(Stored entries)
__________________________________________________
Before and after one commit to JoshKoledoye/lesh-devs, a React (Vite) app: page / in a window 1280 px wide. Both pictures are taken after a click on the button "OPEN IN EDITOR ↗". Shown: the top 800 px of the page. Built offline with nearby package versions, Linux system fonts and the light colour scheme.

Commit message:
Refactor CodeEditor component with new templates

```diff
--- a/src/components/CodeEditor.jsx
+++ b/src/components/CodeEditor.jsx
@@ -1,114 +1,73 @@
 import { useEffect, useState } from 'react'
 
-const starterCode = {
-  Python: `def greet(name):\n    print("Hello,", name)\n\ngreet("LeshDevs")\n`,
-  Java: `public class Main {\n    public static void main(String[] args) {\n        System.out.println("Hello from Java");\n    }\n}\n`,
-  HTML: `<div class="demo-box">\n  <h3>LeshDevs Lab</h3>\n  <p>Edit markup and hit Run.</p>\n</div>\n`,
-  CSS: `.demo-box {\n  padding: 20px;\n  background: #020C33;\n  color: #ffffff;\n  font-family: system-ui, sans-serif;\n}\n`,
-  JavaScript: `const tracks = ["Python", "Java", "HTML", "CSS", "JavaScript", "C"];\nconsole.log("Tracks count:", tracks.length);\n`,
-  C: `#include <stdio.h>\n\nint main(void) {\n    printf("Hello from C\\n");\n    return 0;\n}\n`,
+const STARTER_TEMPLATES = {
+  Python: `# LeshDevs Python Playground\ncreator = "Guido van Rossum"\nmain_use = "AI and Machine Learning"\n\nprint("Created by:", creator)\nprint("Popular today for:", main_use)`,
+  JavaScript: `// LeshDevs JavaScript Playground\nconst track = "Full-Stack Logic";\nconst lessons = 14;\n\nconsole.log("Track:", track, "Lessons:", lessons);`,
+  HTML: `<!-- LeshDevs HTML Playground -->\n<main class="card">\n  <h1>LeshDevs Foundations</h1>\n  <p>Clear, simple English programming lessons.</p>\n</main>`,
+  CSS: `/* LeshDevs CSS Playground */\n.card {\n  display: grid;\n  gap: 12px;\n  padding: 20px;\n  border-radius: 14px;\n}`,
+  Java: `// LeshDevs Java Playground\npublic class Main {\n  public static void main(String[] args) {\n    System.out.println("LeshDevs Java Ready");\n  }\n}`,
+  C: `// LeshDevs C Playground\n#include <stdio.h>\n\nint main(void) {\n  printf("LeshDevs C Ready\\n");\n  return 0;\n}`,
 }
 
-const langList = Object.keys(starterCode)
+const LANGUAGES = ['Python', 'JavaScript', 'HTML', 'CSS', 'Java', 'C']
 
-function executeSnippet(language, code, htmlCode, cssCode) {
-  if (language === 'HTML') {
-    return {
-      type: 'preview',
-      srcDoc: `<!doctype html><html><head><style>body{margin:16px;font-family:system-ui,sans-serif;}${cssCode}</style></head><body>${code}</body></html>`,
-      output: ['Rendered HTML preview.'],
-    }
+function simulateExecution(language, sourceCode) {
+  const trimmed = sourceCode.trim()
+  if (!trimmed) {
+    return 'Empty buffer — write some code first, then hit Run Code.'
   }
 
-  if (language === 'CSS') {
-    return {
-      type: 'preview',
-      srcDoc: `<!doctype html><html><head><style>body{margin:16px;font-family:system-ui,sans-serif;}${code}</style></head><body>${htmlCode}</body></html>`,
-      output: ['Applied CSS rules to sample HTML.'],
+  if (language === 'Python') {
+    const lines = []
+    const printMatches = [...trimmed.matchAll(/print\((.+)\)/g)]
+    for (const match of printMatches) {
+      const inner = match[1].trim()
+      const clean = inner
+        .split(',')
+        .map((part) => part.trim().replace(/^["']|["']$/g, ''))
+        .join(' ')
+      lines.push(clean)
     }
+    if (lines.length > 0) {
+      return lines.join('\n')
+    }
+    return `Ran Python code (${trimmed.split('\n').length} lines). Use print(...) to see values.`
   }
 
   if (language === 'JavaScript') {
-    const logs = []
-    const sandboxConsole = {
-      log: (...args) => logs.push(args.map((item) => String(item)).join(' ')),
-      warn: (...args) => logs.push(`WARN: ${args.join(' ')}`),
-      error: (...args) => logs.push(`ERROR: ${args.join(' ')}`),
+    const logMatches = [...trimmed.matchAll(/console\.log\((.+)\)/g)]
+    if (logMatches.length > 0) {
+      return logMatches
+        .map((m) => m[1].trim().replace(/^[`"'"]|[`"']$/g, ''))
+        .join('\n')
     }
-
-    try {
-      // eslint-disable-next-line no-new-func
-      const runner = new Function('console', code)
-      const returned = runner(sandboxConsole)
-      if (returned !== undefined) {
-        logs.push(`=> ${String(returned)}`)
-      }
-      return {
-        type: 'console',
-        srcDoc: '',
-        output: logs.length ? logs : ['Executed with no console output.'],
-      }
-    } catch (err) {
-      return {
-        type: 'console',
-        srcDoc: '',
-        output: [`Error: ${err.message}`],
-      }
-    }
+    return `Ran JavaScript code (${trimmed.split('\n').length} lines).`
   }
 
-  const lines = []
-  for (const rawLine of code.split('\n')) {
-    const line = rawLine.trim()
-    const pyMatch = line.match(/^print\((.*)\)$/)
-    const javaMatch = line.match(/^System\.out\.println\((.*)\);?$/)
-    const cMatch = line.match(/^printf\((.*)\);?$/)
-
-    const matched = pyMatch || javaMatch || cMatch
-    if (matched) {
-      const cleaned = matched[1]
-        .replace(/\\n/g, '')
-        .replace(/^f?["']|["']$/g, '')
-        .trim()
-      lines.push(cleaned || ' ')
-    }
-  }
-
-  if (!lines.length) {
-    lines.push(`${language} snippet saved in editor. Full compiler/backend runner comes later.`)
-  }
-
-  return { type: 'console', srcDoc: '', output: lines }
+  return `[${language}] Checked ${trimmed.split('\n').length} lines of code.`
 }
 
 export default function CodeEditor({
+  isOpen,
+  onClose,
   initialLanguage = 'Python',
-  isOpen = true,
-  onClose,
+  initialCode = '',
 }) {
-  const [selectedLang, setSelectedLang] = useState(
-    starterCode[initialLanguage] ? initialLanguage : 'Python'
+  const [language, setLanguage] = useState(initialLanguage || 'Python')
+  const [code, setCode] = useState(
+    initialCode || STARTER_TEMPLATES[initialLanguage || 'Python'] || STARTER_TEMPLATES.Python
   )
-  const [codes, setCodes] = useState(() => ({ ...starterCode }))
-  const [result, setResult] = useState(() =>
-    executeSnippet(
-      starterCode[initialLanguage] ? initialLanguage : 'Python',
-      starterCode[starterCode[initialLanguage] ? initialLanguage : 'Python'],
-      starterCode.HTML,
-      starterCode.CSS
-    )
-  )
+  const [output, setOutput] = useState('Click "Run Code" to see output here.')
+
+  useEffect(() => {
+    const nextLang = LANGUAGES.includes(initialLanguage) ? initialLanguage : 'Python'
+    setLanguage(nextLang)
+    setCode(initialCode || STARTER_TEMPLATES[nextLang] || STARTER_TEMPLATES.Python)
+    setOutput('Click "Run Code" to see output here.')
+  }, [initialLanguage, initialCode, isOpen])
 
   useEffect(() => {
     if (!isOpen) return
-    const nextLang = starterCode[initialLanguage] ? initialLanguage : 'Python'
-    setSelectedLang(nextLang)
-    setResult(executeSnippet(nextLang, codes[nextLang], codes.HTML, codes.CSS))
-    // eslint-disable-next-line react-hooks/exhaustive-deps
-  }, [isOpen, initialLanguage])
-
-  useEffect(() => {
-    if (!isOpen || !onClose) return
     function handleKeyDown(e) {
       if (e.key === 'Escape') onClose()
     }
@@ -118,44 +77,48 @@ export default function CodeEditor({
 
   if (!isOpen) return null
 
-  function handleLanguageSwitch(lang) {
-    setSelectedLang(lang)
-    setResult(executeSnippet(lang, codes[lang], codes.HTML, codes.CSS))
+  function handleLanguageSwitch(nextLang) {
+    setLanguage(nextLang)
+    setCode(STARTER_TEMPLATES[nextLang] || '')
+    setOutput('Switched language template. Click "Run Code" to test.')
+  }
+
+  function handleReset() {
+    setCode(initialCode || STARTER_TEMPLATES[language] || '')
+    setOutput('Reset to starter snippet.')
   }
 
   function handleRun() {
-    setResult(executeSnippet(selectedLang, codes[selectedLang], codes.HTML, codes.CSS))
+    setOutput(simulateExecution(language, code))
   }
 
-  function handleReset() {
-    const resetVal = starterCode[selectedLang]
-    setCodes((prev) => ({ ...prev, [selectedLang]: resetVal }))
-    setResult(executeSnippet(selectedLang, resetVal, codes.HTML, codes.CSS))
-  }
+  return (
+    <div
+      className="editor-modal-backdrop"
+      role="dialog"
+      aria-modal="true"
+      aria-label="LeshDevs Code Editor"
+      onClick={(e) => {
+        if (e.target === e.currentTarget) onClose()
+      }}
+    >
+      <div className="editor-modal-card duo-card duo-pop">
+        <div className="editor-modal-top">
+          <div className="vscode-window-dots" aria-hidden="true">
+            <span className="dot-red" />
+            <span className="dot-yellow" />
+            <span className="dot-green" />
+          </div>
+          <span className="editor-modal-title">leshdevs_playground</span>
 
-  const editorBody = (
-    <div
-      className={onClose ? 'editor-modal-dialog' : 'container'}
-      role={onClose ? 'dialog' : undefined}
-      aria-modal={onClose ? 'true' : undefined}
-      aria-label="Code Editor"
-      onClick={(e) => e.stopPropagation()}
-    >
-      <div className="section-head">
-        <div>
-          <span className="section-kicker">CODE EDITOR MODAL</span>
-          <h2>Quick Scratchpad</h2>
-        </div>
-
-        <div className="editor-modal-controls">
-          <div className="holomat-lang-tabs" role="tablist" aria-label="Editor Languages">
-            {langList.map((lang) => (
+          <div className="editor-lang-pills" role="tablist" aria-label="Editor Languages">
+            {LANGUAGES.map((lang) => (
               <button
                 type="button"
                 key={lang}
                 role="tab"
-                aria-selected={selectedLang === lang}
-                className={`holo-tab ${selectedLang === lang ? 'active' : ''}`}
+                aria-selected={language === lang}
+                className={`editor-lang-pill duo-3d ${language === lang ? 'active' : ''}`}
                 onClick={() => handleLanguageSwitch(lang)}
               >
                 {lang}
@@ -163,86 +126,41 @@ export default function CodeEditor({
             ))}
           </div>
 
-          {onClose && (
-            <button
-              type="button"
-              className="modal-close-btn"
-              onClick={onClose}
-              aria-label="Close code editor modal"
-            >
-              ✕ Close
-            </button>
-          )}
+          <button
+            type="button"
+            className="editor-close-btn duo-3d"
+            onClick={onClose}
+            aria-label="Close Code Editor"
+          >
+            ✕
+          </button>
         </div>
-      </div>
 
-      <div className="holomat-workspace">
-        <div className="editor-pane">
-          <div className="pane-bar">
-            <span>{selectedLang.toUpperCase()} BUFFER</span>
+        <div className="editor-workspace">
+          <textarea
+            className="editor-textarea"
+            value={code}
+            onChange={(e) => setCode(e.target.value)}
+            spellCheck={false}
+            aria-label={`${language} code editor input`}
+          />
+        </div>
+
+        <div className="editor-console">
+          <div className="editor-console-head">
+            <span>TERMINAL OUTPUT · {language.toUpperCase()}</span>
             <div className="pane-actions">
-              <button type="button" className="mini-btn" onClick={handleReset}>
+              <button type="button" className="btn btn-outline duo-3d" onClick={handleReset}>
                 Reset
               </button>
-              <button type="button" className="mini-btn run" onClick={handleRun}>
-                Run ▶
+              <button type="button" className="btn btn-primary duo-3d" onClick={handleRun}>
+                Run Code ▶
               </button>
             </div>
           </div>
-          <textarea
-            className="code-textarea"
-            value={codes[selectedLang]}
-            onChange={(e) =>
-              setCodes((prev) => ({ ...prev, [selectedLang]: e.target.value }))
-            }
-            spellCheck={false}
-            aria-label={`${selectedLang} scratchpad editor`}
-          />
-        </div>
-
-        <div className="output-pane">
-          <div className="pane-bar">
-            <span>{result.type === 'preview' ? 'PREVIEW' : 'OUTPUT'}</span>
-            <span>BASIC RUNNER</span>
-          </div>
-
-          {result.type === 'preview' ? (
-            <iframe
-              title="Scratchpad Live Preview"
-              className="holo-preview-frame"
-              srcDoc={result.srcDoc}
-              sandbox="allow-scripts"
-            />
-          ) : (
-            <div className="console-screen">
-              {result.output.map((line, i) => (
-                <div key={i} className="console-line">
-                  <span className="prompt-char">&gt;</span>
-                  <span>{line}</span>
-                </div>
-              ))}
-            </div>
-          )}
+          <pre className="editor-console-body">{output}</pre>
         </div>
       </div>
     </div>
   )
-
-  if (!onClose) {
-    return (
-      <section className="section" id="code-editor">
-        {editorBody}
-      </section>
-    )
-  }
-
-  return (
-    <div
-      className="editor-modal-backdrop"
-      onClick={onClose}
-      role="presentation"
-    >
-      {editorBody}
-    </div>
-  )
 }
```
__________________________________________________
- [Task brief]: Filter the records for the string "doctype" and copy every line that holds it.

- [Solution]:
-      srcDoc: `<!doctype html><html><head><style>body{margin:16px;font-family:system-ui,sans-serif;}${cssCode}</style></head><body>${code}</body></html>`,
-      srcDoc: `<!doctype html><html><head><style>body{margin:16px;font-family:system-ui,sans-serif;}${code}</style></head><body>${htmlCode}</body></html>`,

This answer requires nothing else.